In his long-awaited memoir, to be published tomorrow, Greenspan, a Republican whose 18-year tenure as head of the US Federal Reserve was widely admired, will also deliver a stinging critique of President George W Bush’s economic policies. However, it is his view on the motive for the 2003 Iraq invasion that is likely to provoke the most controversy. “I am saddened that it is politically inconvenient to acknowledge what everyone knows: the Iraq war is largely about oil,” he says
. Shocking, if true. However, that's not all Greenspan said nor does the quote accurately reflect what the former Fed chairman was trying to get across:
Alan Greenspan, the former Federal Reserve chairman, said in an interview that the removal of Saddam Hussein had been "essential" to secure world oil supplies, a point he emphasized to the White House in private conversations before the 2003 invasion of Iraq.

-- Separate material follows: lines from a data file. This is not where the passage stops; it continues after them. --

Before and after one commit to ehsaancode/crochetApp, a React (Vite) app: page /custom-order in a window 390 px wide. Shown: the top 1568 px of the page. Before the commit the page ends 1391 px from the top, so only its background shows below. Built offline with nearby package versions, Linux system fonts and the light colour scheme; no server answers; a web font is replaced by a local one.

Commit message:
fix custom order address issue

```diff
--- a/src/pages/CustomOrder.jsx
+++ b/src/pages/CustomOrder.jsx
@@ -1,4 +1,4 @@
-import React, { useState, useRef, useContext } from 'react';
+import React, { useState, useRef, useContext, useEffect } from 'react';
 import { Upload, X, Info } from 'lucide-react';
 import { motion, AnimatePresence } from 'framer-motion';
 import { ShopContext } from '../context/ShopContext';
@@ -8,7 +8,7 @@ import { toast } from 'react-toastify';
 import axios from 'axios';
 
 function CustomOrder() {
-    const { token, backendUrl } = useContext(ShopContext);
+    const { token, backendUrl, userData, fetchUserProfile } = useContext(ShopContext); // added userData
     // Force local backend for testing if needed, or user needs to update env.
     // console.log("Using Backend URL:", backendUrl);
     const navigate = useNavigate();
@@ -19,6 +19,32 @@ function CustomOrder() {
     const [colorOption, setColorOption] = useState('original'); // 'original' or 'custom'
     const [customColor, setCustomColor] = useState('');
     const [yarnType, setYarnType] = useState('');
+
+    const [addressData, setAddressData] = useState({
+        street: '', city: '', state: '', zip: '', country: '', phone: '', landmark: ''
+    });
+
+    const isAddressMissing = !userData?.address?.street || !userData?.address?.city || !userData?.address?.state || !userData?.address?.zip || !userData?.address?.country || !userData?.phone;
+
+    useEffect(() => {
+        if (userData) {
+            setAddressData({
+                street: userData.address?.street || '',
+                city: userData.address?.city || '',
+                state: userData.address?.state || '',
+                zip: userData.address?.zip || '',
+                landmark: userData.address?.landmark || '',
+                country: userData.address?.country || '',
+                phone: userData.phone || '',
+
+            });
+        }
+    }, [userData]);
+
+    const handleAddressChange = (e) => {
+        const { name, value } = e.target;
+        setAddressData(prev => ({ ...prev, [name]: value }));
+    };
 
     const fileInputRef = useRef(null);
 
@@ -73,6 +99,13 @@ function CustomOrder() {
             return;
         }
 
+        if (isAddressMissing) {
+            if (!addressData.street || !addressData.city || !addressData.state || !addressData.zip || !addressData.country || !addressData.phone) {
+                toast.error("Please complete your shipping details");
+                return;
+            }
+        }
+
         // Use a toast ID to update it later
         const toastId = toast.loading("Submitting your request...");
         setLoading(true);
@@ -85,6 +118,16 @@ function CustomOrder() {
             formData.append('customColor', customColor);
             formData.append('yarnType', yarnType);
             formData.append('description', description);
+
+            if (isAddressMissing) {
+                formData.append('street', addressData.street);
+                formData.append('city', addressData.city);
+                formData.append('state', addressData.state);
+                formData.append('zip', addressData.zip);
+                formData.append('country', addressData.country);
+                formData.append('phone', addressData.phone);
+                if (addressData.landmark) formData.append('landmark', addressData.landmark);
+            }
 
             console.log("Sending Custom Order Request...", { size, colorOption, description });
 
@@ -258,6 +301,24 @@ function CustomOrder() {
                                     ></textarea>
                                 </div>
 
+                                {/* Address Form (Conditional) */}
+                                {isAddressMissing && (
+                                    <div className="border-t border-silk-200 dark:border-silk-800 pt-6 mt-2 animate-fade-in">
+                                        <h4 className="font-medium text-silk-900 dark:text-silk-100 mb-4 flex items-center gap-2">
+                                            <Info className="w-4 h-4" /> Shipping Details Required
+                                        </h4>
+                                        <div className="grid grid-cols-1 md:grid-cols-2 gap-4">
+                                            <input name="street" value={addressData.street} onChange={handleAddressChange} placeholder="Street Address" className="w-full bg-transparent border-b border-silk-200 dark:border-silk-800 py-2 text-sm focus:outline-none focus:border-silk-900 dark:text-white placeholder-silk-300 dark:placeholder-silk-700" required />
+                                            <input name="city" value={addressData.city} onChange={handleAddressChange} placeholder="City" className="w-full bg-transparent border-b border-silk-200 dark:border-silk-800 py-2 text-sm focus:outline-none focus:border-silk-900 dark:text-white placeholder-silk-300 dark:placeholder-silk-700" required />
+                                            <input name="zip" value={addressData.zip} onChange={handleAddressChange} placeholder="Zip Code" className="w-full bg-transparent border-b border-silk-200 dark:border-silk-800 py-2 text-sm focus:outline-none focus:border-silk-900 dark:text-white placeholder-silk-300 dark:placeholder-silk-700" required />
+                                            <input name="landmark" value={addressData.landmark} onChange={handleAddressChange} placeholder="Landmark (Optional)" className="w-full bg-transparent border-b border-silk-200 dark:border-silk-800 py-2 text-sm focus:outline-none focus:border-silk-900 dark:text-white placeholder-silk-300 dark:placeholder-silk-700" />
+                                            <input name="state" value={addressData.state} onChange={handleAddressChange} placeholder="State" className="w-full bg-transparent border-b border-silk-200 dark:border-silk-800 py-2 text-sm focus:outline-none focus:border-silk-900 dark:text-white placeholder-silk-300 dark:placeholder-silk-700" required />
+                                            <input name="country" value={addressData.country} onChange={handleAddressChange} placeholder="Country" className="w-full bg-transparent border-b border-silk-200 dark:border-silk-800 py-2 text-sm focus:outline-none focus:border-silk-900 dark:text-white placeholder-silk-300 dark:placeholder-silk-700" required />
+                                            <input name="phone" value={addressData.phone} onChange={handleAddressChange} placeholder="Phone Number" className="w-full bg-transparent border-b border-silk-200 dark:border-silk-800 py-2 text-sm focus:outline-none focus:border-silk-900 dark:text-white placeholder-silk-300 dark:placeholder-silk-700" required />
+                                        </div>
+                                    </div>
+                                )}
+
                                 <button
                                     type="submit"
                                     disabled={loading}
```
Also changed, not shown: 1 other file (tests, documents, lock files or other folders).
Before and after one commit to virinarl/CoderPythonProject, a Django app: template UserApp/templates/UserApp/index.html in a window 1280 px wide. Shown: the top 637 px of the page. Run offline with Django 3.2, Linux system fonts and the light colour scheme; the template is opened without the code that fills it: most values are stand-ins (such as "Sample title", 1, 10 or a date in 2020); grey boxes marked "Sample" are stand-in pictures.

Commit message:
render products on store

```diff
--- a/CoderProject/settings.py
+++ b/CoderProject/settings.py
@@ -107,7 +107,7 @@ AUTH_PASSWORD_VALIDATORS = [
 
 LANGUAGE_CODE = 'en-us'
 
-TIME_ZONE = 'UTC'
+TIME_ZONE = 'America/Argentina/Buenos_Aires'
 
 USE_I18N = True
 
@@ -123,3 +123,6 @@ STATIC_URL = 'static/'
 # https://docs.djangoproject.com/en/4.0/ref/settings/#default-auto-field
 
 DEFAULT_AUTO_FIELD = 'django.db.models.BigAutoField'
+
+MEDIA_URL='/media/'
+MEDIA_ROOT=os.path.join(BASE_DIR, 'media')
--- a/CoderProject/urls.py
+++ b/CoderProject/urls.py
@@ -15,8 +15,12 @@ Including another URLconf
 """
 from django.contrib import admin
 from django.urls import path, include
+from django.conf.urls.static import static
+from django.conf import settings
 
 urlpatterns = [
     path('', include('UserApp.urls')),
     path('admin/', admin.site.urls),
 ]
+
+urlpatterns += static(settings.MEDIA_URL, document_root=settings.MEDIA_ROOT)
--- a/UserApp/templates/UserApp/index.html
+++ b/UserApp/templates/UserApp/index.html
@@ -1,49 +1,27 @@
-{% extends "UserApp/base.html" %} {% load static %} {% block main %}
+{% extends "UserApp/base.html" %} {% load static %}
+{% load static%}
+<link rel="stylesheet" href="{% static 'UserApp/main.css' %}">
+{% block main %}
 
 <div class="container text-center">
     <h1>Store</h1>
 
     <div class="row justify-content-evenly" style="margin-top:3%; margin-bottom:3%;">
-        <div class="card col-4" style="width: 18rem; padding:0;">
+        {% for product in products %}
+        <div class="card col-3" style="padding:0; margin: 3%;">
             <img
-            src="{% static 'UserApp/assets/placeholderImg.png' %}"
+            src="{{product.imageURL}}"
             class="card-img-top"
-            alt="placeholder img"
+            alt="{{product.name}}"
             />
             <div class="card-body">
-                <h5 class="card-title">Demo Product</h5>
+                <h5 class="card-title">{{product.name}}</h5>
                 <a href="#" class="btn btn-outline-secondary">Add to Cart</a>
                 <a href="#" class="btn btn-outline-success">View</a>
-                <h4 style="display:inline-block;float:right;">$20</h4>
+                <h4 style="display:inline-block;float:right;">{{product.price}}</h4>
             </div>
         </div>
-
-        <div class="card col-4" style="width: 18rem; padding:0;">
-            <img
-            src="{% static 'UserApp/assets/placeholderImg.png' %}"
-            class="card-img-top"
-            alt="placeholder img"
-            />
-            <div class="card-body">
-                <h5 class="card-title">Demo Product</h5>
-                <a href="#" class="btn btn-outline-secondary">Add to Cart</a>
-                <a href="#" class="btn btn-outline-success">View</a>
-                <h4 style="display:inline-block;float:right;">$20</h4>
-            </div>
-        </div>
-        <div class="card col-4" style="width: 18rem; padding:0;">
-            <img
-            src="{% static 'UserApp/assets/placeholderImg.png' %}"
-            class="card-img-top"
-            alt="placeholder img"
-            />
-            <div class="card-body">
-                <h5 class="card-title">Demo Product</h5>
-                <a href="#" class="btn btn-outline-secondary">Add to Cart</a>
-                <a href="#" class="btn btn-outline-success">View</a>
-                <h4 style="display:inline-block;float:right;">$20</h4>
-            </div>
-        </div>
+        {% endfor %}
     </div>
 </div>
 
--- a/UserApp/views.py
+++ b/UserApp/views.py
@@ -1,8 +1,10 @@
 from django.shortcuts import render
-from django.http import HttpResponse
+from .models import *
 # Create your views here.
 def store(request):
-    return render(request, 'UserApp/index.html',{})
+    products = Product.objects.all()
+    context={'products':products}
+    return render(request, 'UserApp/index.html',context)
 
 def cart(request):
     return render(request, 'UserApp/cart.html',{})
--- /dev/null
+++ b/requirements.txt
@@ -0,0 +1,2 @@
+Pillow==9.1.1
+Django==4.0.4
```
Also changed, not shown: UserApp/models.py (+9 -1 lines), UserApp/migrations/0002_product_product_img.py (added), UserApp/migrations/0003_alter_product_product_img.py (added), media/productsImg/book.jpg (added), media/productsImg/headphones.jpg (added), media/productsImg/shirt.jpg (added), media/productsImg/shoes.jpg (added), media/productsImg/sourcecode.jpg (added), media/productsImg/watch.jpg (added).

Greenspan, who was the country's top voice on monetary policy at the time Bush decided to go to war in Iraq, has refrained from extensive public comment on it until now, but he made the striking comment in a new memoir out today that "the Iraq War is largely about oil."

In the interview, he clarified that sentence in his 531-page book, saying that while securing global oil supplies was "not the administration's motive," he had presented the White House with the case for why removing Hussein was important for the global economy.

"I was not saying that that's the administration's motive," Greenspan said in an interview Saturday, "I'm just saying that if somebody asked me, 'Are we fortunate in taking out Saddam?' I would say it was essential."
That's a huge difference. Unfortunately, the truth is having a hard time catching up to the lie so that most people who have read or heard of Greenspan's book, probably think he is accusing the Administration of going to war in order to secure oil supplies.

We aren't at that point yet, not by a long shot. But in the lead up to the war, Bush repeatedly made the point that Saddam's covetousness of neighbors like Kuwait and Saudi Arabia made his removal important to our national security. Having an avowed enemy in control of the bulk of the world's oil supply would have been unacceptable.

No doubt access to oil in the Middle East will continue to play a large part in our security calculations, as well it should. Only the ill-informed would posit the notion that we should be unconcerned about who controls the flow of oil in the Middle East. It is as important to us as food is to many countries. For that reason, "no blood for oil" may be the most ridiculous slogan ever uttered by the left.

Hat Tip: Ed Lasky